A faithful copy is required. Print each line of the data exactly and omit the pictures.

Before-and-after change records
···

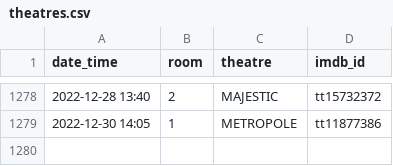
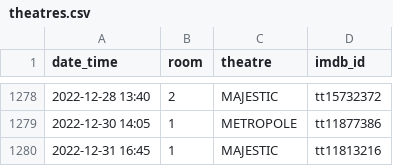
Before and after one commit to mcanouil/imdb-ratings, a CSV file: data/theatres.csv, drawn as a sheet; only a part is shown, gaps mark what is left out; the diff names each change by its address in the sheet, - before the commit and + after, or states it on an @@ line.

Commit message:
Update theatres.csv

```diff
--- a/data/theatres.csv
+++ b/data/theatres.csv
+row 1280: 2022-12-31 16:45 | 1 | MAJESTIC | tt11813216
```
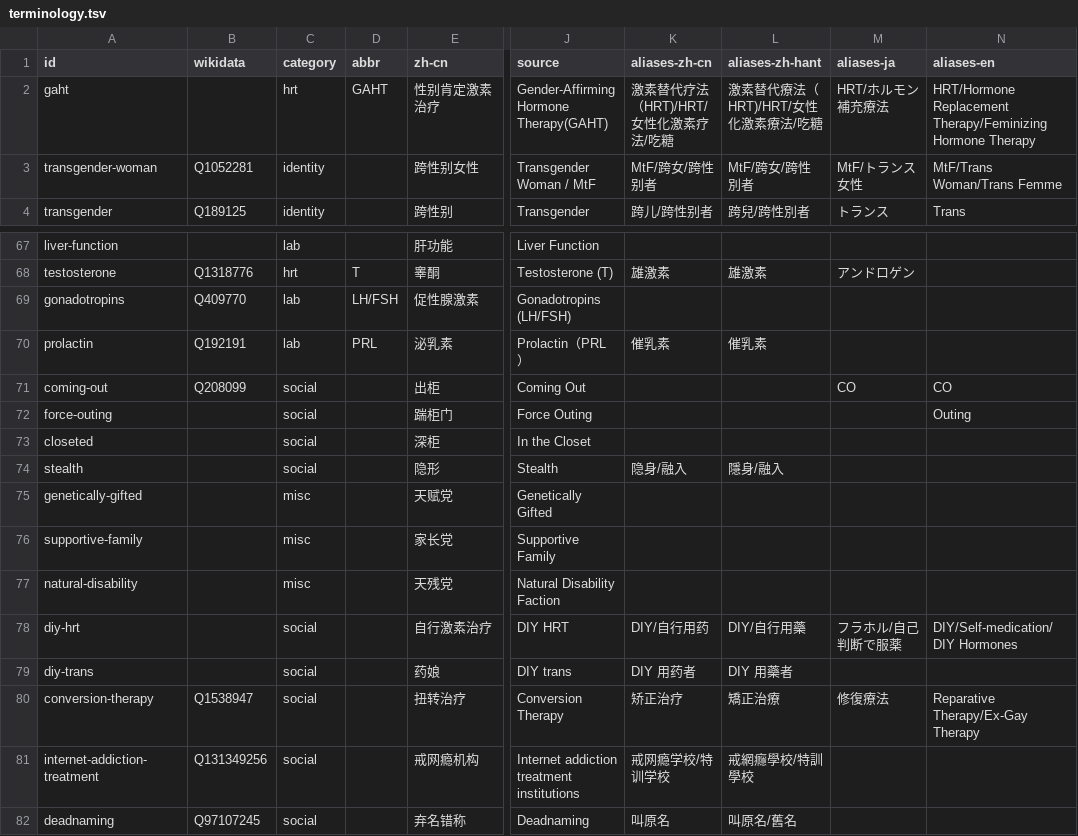
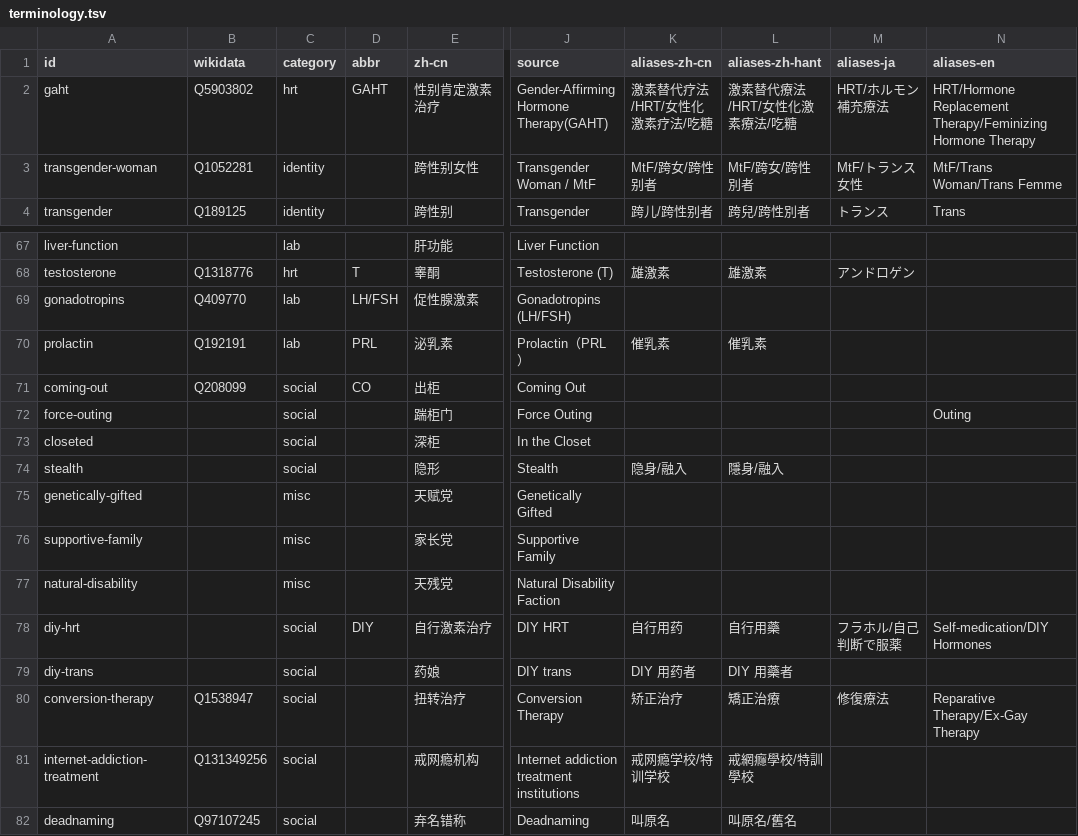
Before and after one commit to project-trans/MtF-wiki, a TSV file: data/terminology.tsv, drawn as a sheet; only a part is shown, gaps mark what is left out; the diff covers the shown part only; the diff names each change by its address in the sheet, - before the commit and + after, or states it on an @@ line.

```diff
--- a/data/terminology.tsv
+++ b/data/terminology.tsv
-B2 (wikidata): (empty)
+B2 (wikidata): Q5903802
-K2 (aliases-zh-cn): 激素替代疗法（HRT)/HRT/女性化激素疗法/吃糖
+K2 (aliases-zh-cn): 激素替代疗法/HRT/女性化激素疗法/吃糖
-L2 (aliases-zh-hant): 激素替代療法（HRT)/HRT/女性化激素療法/吃糖
+L2 (aliases-zh-hant): 激素替代療法/HRT/女性化激素療法/吃糖
-D71 (abbr): (empty)
+D71 (abbr): CO
-M71 (aliases-ja): CO
+M71 (aliases-ja): (empty)
-N71 (aliases-en): CO
+N71 (aliases-en): (empty)
-D78 (abbr): (empty)
+D78 (abbr): DIY
-K78 (aliases-zh-cn): DIY/自行用药
+K78 (aliases-zh-cn): 自行用药
-L78 (aliases-zh-hant): DIY/自行用藥
+L78 (aliases-zh-hant): 自行用藥
-N78 (aliases-en): DIY/Self-medication/DIY Hormones
+N78 (aliases-en): Self-medication/DIY Hormones
```
Also changed, not shown: 47 edited cells elsewhere in this file.
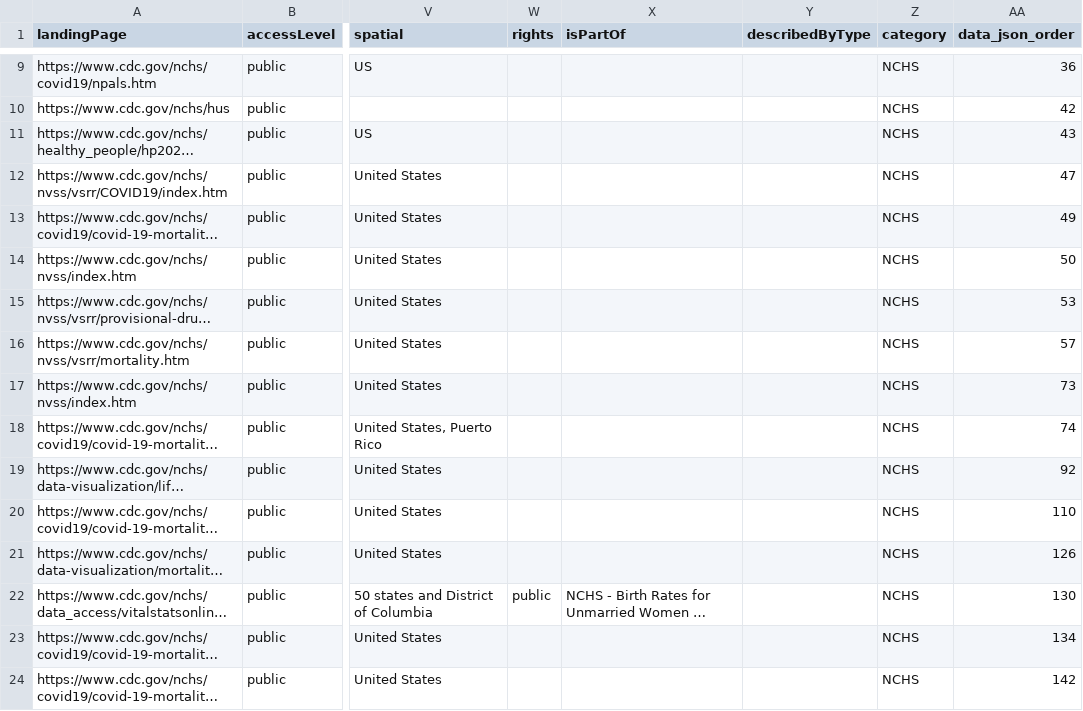
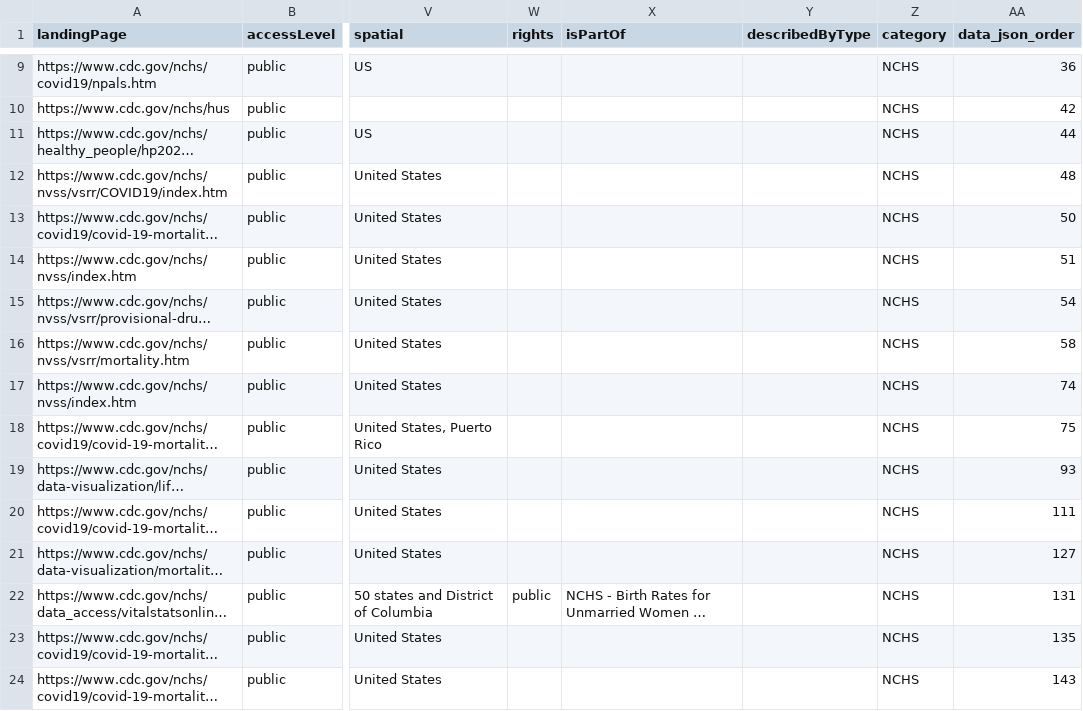
Before and after one commit to thoppe/NCHS-public-metadata-validator, a CSV file: NCHS_raw_datasets.csv, drawn as a sheet; only a part is shown, gaps mark what is left out; long unchanged cells end in …; the diff covers the shown part only; the diff names each change by its address in the sheet, - before the commit and + after, or states it on an @@ line.

```diff
--- a/NCHS_raw_datasets.csv
+++ b/NCHS_raw_datasets.csv
-AA11 (data_json_order): 43
+AA11 (data_json_order): 44
-AA12 (data_json_order): 47
+AA12 (data_json_order): 48
-AA13 (data_json_order): 49
+AA13 (data_json_order): 50
-AA14 (data_json_order): 50
+AA14 (data_json_order): 51
-AA15 (data_json_order): 53
+AA15 (data_json_order): 54
-AA16 (data_json_order): 57
+AA16 (data_json_order): 58
-AA17 (data_json_order): 73
+AA17 (data_json_order): 74
-AA18 (data_json_order): 74
+AA18 (data_json_order): 75
-AA19 (data_json_order): 92
+AA19 (data_json_order): 93
-AA20 (data_json_order): 110
+AA20 (data_json_order): 111
-AA21 (data_json_order): 126
+AA21 (data_json_order): 127
-AA22 (data_json_order): 130
+AA22 (data_json_order): 131
-AA23 (data_json_order): 134
+AA23 (data_json_order): 135
-AA24 (data_json_order): 142
+AA24 (data_json_order): 143
```
Also changed, not shown: 114 edited cells elsewhere in this file, 1 other file.
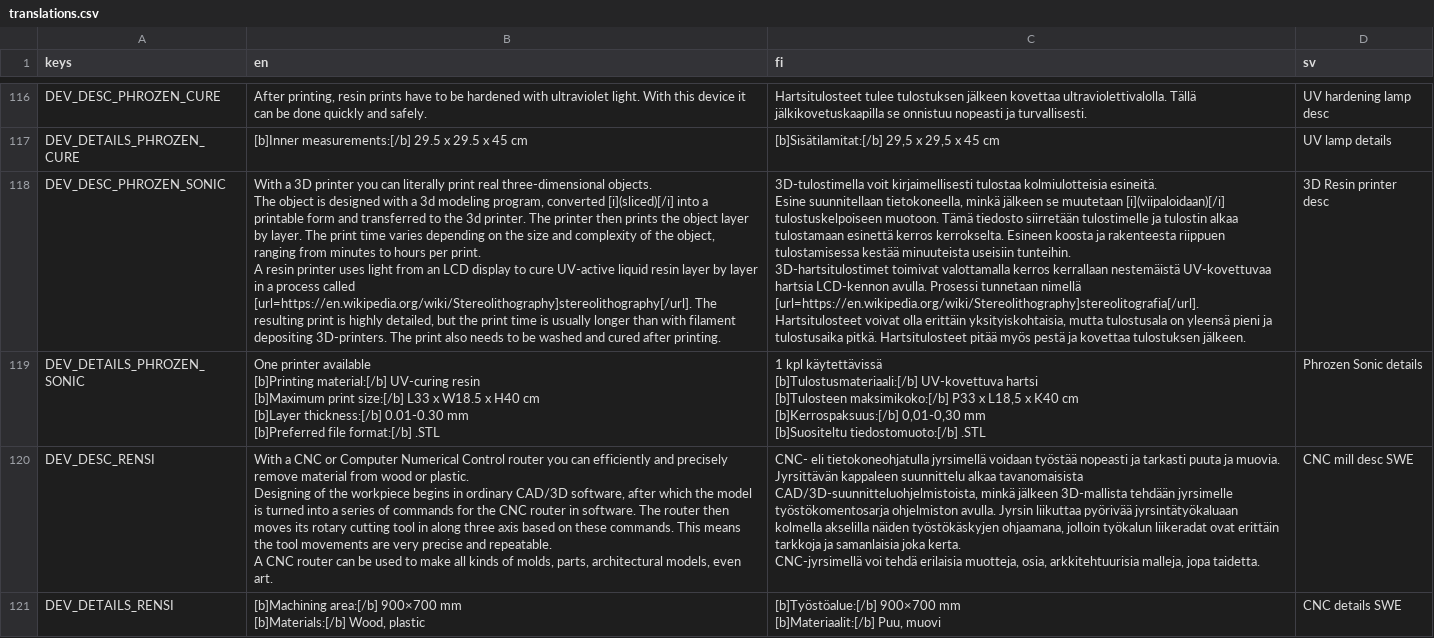
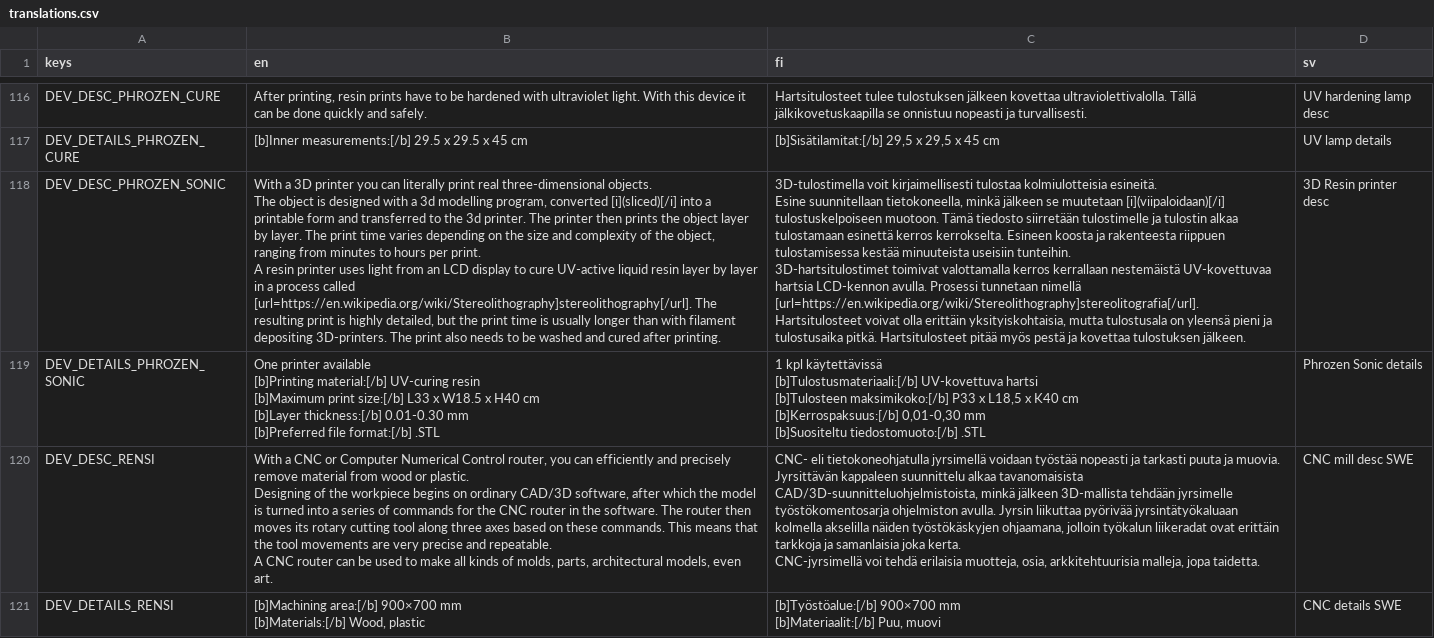
Before and after one commit to bafablab/FabLab-Virtualization, a CSV file: localization/translations.csv, drawn as a sheet; only a part is shown, gaps mark what is left out; ↵ is a line break in a cell; the diff covers the shown part only; the diff names each change by its address in the sheet, - before the commit and + after, or states it on an @@ line.

```diff
--- a/localization/translations.csv
+++ b/localization/translations.csv
-B118 (en): …a 3d modeling program, converted…
+B118 (en): …a 3d modelling program, converted…
-B120 (en): …Numerical Control router you can efficiently and precisely remove material from wood or plastic. ↵ Designing of the workpiece begins in ordinary CAD/3D software, after which the model is turned into a series of commands for the CNC router in software. The router then moves its rotary cutting tool in along three axis based on these commands. This means the tool…
+B120 (en): …Numerical Control router, you can efficiently and precisely remove material from wood or plastic. ↵ Designing of the workpiece begins on ordinary CAD/3D software, after which the model is turned into a series of commands for the CNC router in the software. The router then moves its rotary cutting tool along three axes based on these commands. This means that the tool…
```
Also changed, not shown: 14 edited cells elsewhere in this file, 5 other files.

···

Response below
Before and after one commit to mcanouil/imdb-ratings, a CSV file: data/theatres.csv, drawn as a sheet; only a part is shown, gaps mark what is left out; the diff names each change by its address in the sheet, - before the commit and + after, or states it on an @@ line.

Commit message:
Update theatres.csv

```diff
--- a/data/theatres.csv
+++ b/data/theatres.csv
+row 1280: 2022-12-31 16:45 | 1 | MAJESTIC | tt11813216
```
Before and after one commit to project-trans/MtF-wiki, a TSV file: data/terminology.tsv, drawn as a sheet; only a part is shown, gaps mark what is left out; the diff covers the shown part only; the diff names each change by its address in the sheet, - before the commit and + after, or states it on an @@ line.

```diff
--- a/data/terminology.tsv
+++ b/data/terminology.tsv
-B2 (wikidata): (empty)
+B2 (wikidata): Q5903802
-K2 (aliases-zh-cn): 激素替代疗法（HRT)/HRT/女性化激素疗法/吃糖
+K2 (aliases-zh-cn): 激素替代疗法/HRT/女性化激素疗法/吃糖
-L2 (aliases-zh-hant): 激素替代療法（HRT)/HRT/女性化激素療法/吃糖
+L2 (aliases-zh-hant): 激素替代療法/HRT/女性化激素療法/吃糖
-D71 (abbr): (empty)
+D71 (abbr): CO
-M71 (aliases-ja): CO
+M71 (aliases-ja): (empty)
-N71 (aliases-en): CO
+N71 (aliases-en): (empty)
-D78 (abbr): (empty)
+D78 (abbr): DIY
-K78 (aliases-zh-cn): DIY/自行用药
+K78 (aliases-zh-cn): 自行用药
-L78 (aliases-zh-hant): DIY/自行用藥
+L78 (aliases-zh-hant): 自行用藥
-N78 (aliases-en): DIY/Self-medication/DIY Hormones
+N78 (aliases-en): Self-medication/DIY Hormones
```
Also changed, not shown: 47 edited cells elsewhere in this file.
Before and after one commit to thoppe/NCHS-public-metadata-validator, a CSV file: NCHS_raw_datasets.csv, drawn as a sheet; only a part is shown, gaps mark what is left out; long unchanged cells end in …; the diff covers the shown part only; the diff names each change by its address in the sheet, - before the commit and + after, or states it on an @@ line.

```diff
--- a/NCHS_raw_datasets.csv
+++ b/NCHS_raw_datasets.csv
-AA11 (data_json_order): 43
+AA11 (data_json_order): 44
-AA12 (data_json_order): 47
+AA12 (data_json_order): 48
-AA13 (data_json_order): 49
+AA13 (data_json_order): 50
-AA14 (data_json_order): 50
+AA14 (data_json_order): 51
-AA15 (data_json_order): 53
+AA15 (data_json_order): 54
-AA16 (data_json_order): 57
+AA16 (data_json_order): 58
-AA17 (data_json_order): 73
+AA17 (data_json_order): 74
-AA18 (data_json_order): 74
+AA18 (data_json_order): 75
-AA19 (data_json_order): 92
+AA19 (data_json_order): 93
-AA20 (data_json_order): 110
+AA20 (data_json_order): 111
-AA21 (data_json_order): 126
+AA21 (data_json_order): 127
-AA22 (data_json_order): 130
+AA22 (data_json_order): 131
-AA23 (data_json_order): 134
+AA23 (data_json_order): 135
-AA24 (data_json_order): 142
+AA24 (data_json_order): 143
```
Also changed, not shown: 114 edited cells elsewhere in this file, 1 other file.
Before and after one commit to bafablab/FabLab-Virtualization, a CSV file: localization/translations.csv, drawn as a sheet; only a part is shown, gaps mark what is left out; ↵ is a line break in a cell; the diff covers the shown part only; the diff names each change by its address in the sheet, - before the commit and + after, or states it on an @@ line.

```diff
--- a/localization/translations.csv
+++ b/localization/translations.csv
-B118 (en): …a 3d modeling program, converted…
+B118 (en): …a 3d modelling program, converted…
-B120 (en): …Numerical Control router you can efficiently and precisely remove material from wood or plastic. ↵ Designing of the workpiece begins in ordinary CAD/3D software, after which the model is turned into a series of commands for the CNC router in software. The router then moves its rotary cutting tool in along three axis based on these commands. This means the tool…
+B120 (en): …Numerical Control router, you can efficiently and precisely remove material from wood or plastic. ↵ Designing of the workpiece begins on ordinary CAD/3D software, after which the model is turned into a series of commands for the CNC router in the software. The router then moves its rotary cutting tool along three axes based on these commands. This means that the tool…
```
Also changed, not shown: 14 edited cells elsewhere in this file, 5 other files.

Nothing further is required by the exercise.